Ground Rents: Grounds for Professional Negligence
There has been a considerable amount of recent press coverage regarding the sale of new-build leasehold properties following the launch of the government’s consultation paper, Tackling unfair practices in the leasehold market, on 25 July 2017.
The consultation is aimed primarily at the practice whereby developers have been selling new-build properties on a leasehold rather than a freehold basis where there is no obvious reason for so doing because, for example, there are no shared services or facilities. The part of the practice which is attracting criticism, relates to the ground rent: the initial rent is relatively low but the leasehold terms provide that the rent can double every five or ten years. This can result in a ground rent increasing from say £300 pa at the outset to £1,200 in 20 years, £4,800 after 40 years, and to an eye-watering £1,228,800 after 120 years. The beauty of this arrangement for developers is that they are able to sell on the underlying freehold to investors once the development is complete and the plots sold.
Already the owners of such properties are facing difficulties in selling on their properties, particularly as some mortgage companies are now refusing to finance their purchase. If a cash buyer is the only available option, then the property is likely to sell at a substantial discount. It can also result in the freehold being substantially more expensive if the leaseholder wishes to buy the freehold under the enfranchisement legislation.
While the government is looking to curtail the practice in respect of future sales by limiting the amount of the initial rent and limiting the amount of future increases, it does not appear to be proposing retrospective action regarding past sales.
Accordingly, the owners of such properties may look to their conveyancers or valuers for redress. The conveyancers may well be liable if they failed to give any or any sufficient advice in respect of the rent clauses.

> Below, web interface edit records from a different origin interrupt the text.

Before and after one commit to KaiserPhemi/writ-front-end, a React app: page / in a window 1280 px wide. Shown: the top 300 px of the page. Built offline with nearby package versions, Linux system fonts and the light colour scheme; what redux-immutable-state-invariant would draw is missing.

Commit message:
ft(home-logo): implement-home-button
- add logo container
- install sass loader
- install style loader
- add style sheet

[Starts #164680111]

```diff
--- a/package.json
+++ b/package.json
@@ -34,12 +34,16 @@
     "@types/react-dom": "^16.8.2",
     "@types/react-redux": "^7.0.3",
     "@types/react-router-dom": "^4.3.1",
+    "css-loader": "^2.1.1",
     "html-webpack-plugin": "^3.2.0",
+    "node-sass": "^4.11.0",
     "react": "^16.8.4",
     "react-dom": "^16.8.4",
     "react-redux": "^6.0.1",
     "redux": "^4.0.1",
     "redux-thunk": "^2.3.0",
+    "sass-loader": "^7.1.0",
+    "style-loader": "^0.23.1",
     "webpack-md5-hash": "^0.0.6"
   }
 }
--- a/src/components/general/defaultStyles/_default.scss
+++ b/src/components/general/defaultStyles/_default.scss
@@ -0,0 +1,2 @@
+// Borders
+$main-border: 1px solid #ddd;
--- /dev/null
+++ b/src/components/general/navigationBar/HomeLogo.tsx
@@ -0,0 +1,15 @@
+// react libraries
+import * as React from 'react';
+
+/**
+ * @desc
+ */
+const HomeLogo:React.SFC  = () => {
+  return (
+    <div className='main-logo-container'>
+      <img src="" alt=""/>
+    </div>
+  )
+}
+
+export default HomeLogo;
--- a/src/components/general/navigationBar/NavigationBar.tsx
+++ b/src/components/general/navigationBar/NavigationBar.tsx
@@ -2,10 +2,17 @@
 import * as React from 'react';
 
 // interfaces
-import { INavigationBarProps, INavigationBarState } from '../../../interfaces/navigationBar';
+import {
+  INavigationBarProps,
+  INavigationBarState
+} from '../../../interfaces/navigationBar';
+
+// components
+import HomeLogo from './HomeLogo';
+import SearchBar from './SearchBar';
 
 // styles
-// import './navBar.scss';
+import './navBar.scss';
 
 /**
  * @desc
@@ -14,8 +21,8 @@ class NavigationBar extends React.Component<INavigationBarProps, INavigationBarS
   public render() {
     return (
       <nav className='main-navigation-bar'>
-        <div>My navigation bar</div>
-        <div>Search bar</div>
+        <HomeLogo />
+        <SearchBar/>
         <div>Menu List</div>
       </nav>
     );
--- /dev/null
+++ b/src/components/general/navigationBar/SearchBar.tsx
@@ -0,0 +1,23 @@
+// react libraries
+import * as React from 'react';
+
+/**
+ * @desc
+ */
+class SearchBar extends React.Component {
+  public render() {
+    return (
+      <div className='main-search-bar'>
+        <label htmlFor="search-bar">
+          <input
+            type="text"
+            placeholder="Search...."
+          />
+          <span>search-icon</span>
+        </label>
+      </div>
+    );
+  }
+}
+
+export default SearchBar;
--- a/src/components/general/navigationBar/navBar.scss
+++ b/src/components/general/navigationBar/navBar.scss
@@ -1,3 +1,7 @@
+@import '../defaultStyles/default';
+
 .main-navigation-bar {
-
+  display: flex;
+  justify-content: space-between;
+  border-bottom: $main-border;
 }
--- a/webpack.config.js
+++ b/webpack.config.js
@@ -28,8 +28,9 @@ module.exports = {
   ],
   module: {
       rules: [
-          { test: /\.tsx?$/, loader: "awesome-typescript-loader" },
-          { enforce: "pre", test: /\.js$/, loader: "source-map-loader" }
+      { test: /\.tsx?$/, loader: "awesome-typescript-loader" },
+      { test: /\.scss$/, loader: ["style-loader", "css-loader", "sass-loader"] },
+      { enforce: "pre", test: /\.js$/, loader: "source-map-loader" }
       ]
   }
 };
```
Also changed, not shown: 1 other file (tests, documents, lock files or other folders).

Certainly, The Council of Mortgage Lenders Handbook requires conveyancers to report any increase in the ground rent that may materially affect the value of the property (Para 5.14.9). The owners may need to act promptly if such claims are not to be defeated by limitation arguments, and they should not wait until they want to sell their property before looking into this issue.
This is not legal advice; it is intended to provide information of general interest about current legal issues.